The injection of microscale zerovalent iron (mZVI) particles for groundwater remediation has received much interest in recent years. However, to date, monitoring of mZVI particle injection is based on chemical analysis of groundwater and soil samples and thus might be limited in its spatiotemporal resolution. To overcome this deficiency, in this study, we investigate the application of complex electrical conductivity imaging, a geophysical method, to monitor the high-pressure injection of mZVI in a field-scale application. The resulting electrical images revealed an increase in the induced electrical polarization (∼20%), upon delivery of ZVI into the targeted area, due to the accumulation of metallic surfaces at which the polarization takes place. Furthermore, larger changes (>50%) occurred in shallow sediments, a few meters away from the injection, suggesting the migration of particles through preferential flowpaths. Correlation of the electrical response and geochemical data, in particular the analysis of recovered cores from drilling after the injection, confirmed the migration of particles (and stabilizing solution) to shallow areas through fractures formed during the injection. Hence, our results demonstrate the suitability of the complex conductivity imaging method to monitor the transport of mZVI during subsurface amendment in quasi real-time.
|Titolo:||Monitoring the injection of microscale zerovalent iron particles for groundwater remediation by means of complex electrical conductivity imaging|

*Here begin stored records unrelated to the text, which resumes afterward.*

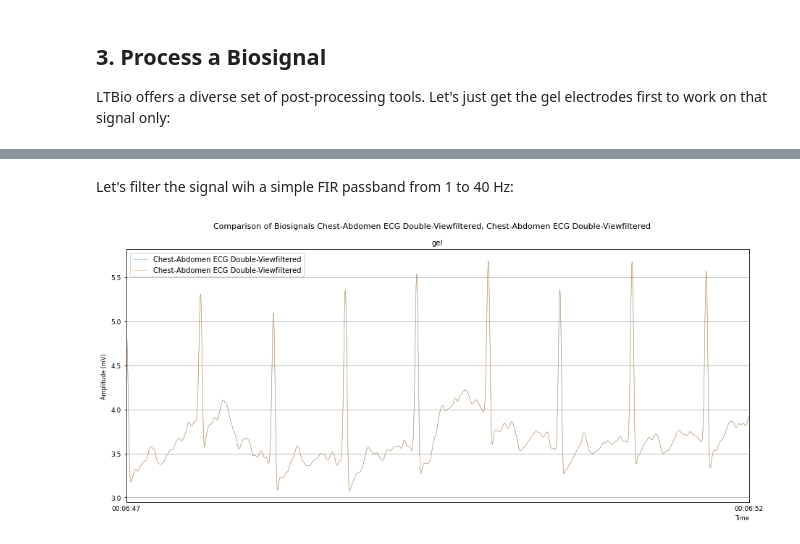
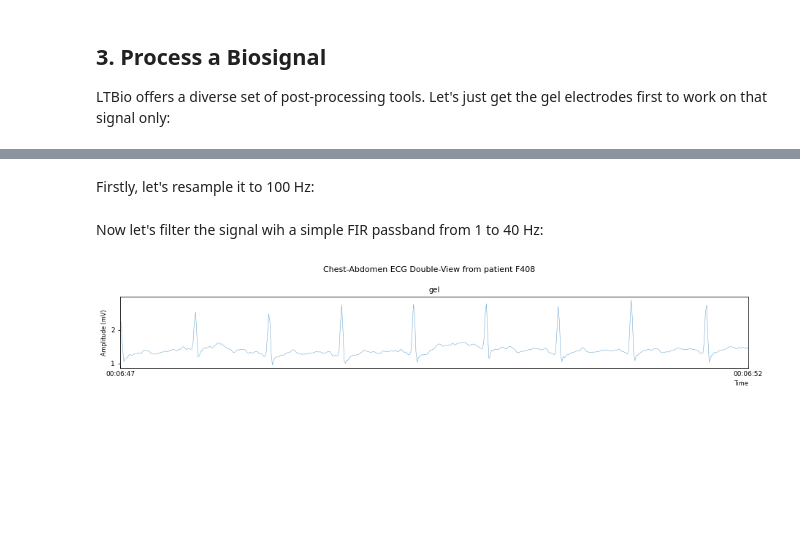
Before and after one commit to jomy-kk/LTBio, a Jupyter notebook: researchjournal/2023_05_25/biosignal.ipynb, the cells around one changed output, grey strips where cells are left out. Drawn from its saved outputs; the diff is of its cells as text; code cells hidden in the pictures; blank space fills up the shorter version.

```diff
--- a/researchjournal/2023_05_25/ltbio.ipynb
+++ b/researchjournal/2023_05_25/biosignal.ipynb
@@ -122,3 +122,5 @@ Events:
 - walk_before: [01 Jan, 00:08:20; 01 Jan, 00:10:31]
 - run: [01 Jan, 00:13:37; 01 Jan, 00:39:08]
 - walk_after: [01 Jan, 00:39:08; 01 Jan, 00:46:52]
+# %% [markdown]
+Firstly, let's resample it to 100 Hz:
@@ -125,12 +129,11 @@ Events:
 # %% [markdown]
-Let's filter the signal wih a simple FIR passband from 1 to 40 Hz:
+Now let's filter the signal wih a simple FIR passband from 1 to 40 Hz:
 # %%
-from ltbio.biosignals import plot_comparison
 from ltbio.processing.filters import *
 
 passband_filter = FrequencyDomainFilter(FrequencyResponse.FIR, BandType.BANDPASS, (1, 40), order=20)  # design the filter
-filtered_gel_ecg = passband_filter(gel_ecg)  # apply the filter
+gel_ecg = passband_filter(gel_ecg)  # apply the filter
 
-plot_comparison((gel_ecg.preview, filtered_gel_ecg.preview))  # plot the results
+gel_ecg.preview.plot()
 # %% [output]
-[figure, old version]
+[figure, new version]
```
Also changed, not shown: parts of 13 cells of this notebook, 3 other files.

|Data di pubblicazione:||2015|
|Digital Object Identifier (DOI):||10.1021/acs.est.5b00208|
|Appare nelle tipologie:||1.1 Articolo in rivista|